Ironically, on a place called Aspen Hill south of Williams, researchers have been unable to find any aspen except in a small grove that has been fenced off from animals, because of damage done by deer and elk.

“Compared to conifers, aspen are tasty and more nutritious,” Zegler said. “The leaves are easier to digest and the chlorophyll-containing bark is itself a food source.”

Katie Ireland

Graduate student Katie Ireland shares her knowledge of aspens with NAU undergraduate students.

Graduate student Katie Ireland from NAU’s Ecological Restoration Institute is exploring the long-term dynamics of aspen stands. She is particularly interested in the influence of fire, which has been suppressed in the American West since settlement in the late 1880s.

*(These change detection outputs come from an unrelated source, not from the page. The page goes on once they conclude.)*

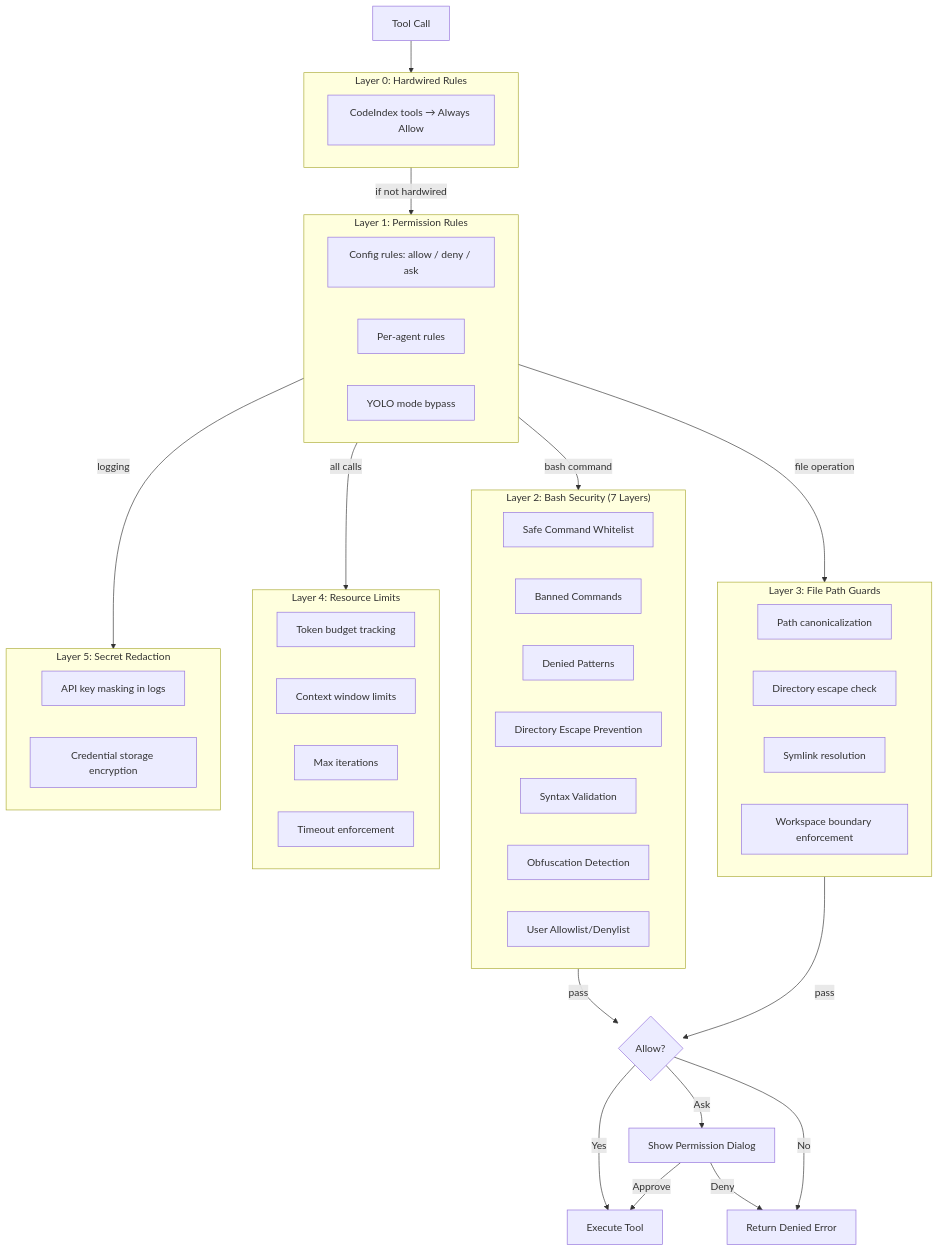
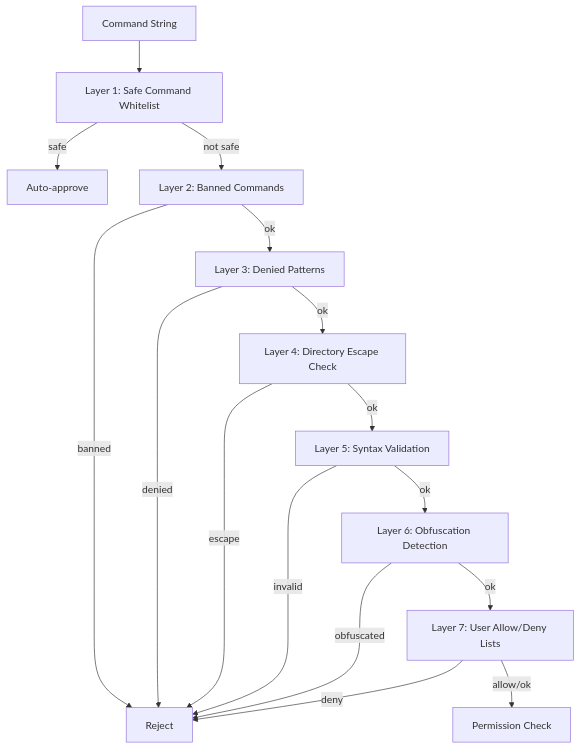
Before and after one commit to thawkins/ragent: the ninth of 16 diagrams in SPEC.md, drawn with Mermaid. The commit also changed other lines of this file and 91 other files, not shown here.

````diff
--- a/SPEC.md
+++ b/SPEC.md
@@ -943,55 +740,18 @@
 ```mermaid
 graph TD
-    subgraph Layer0["Layer 0: Hardwired Rules"]
-        H1[CodeIndex tools → Always Allow]
-    end
-
-    subgraph Layer1["Layer 1: Permission Rules"]
-        R1[Config rules: allow / deny / ask]
-        R2[Per-agent rules]
-        R3[YOLO mode bypass]
-    end
-
-    subgraph Layer2["Layer 2: Bash Security (7 Layers)"]
-        B1[Safe Command Whitelist]
-        B2[Banned Commands]
-        B3[Denied Patterns]
-        B4[Directory Escape Prevention]
-        B5[Syntax Validation]
-        B6[Obfuscation Detection]
-        B7[User Allowlist/Denylist]
-    end
-
-    subgraph Layer3["Layer 3: File Path Guards"]
-        F1[Path canonicalization]
-        F2[Directory escape check]
-        F3[Symlink resolution]
-        F4[Workspace boundary enforcement]
-    end
-
-    subgraph Layer4["Layer 4: Resource Limits"]
-        L1[Token budget tracking]
-        L2[Context window limits]
-        L3[Max iterations]
-        L4[Timeout enforcement]
-    end
-
-    subgraph Layer5["Layer 5: Secret Redaction"]
-        S1[API key masking in logs]
-        S2[Credential storage encryption]
-    end
-
-    ToolCall["Tool Call"] --> Layer0
-    Layer0 -->|if not hardwired| Layer1
-    Layer1 -->|bash command| Layer2
-    Layer1 -->|file operation| Layer3
-    Layer1 -->|all calls| Layer4
-    Layer1 -->|logging| Layer5
-    Layer2 -->|pass| Decision{Allow?}
-    Layer3 -->|pass| Decision
-    Decision -->|Yes| Execute["Execute Tool"]
-    Decision -->|Ask| UserPrompt["Show Permission Dialog"]
-    UserPrompt -->|Approve| Execute
-    UserPrompt -->|Deny| Reject["Return Denied Error"]
-    Decision -->|No| Reject
+    Cmd[Command String] --> L1[Layer 1: Safe Command Whitelist]
+    L1 -->|safe| Auto[Auto-approve]
+    L1 -->|not safe| L2[Layer 2: Banned Commands]
+    L2 -->|banned| Reject
+    L2 -->|ok| L3[Layer 3: Denied Patterns]
+    L3 -->|denied| Reject
+    L3 -->|ok| L4[Layer 4: Directory Escape Check]
+    L4 -->|escape| Reject
+    L4 -->|ok| L5[Layer 5: Syntax Validation]
+    L5 -->|invalid| Reject
+    L5 -->|ok| L6[Layer 6: Obfuscation Detection]
+    L6 -->|obfuscated| Reject
+    L6 -->|ok| L7[Layer 7: User Allow/Deny Lists]
+    L7 -->|deny| Reject
+    L7 -->|allow/ok| Permission[Permission Check]
 ```
````
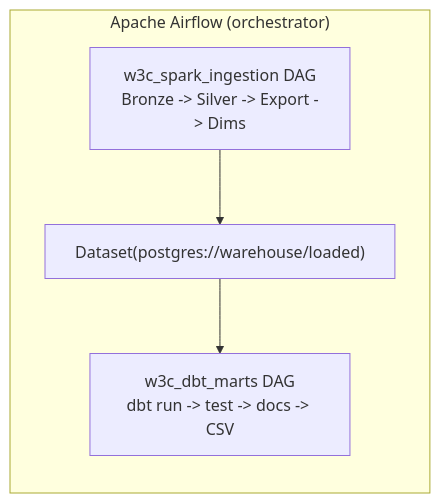
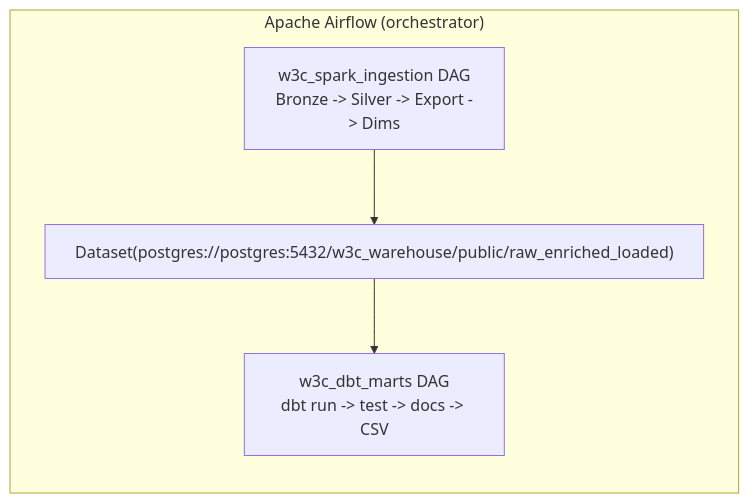
One commit to AhmedIkram05/w3c-etl-pipeline changed the ninth of 14 diagrams in README.md. Above: the diagram before and after it, drawn with Mermaid. The commit also changed other lines of this file, not shown here.

````diff
--- a/README.md
+++ b/README.md
@@ -627,10 +594,10 @@
 ```mermaid
 flowchart TB
     subgraph airflow["Apache Airflow (orchestrator)"]
         direction TB
         p1["w3c_spark_ingestion DAG<br/>Bronze -> Silver -> Export -> Dims"]
-        p2["Dataset(postgres://warehouse/loaded)"]
+        p2["Dataset(postgres://postgres:5432/w3c_warehouse/public/raw_enriched_loaded)"]
         p3["w3c_dbt_marts DAG<br/>dbt run -> test -> docs -> CSV"]
         p1 --> p2 --> p3
     end
 ```
````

“Fire exclusion is thought to be one factor in longer term decline of aspen throughout the western U.S.,” Ireland said. “Fire promotes aspen regeneration by removing the mature aspen stems and promoting the growth of new aspen suckers.”

Researchers don’t know if SAD has damaged the root systems—whether through climate change, insects, diseases, browsing animals or lack of frequent fire—to the point that aspen groves won’t sprout new suckers. If a root system dies, they fear that particular DNA could be lost forever.

“Since we don’t know why SAD is occurring, and what will bring back the aspen, land managers don’t want to run fire through or cut down a stand without knowing if the groves will regenerate,” Zegler said. “If they burn the whole site or cut them all down, they may be able to shut off that hormonal response to the root suckering system and stimulate new growth. But what if nothing grows back? I’m hoping our data will help them.”

The Kaibab National Forest engaged the School of Forestry and the ERI in a joint research effort to find out what’s happening to the aspen and whether this popular deciduous tree is fading permanently from the landscape of its lower elevation range.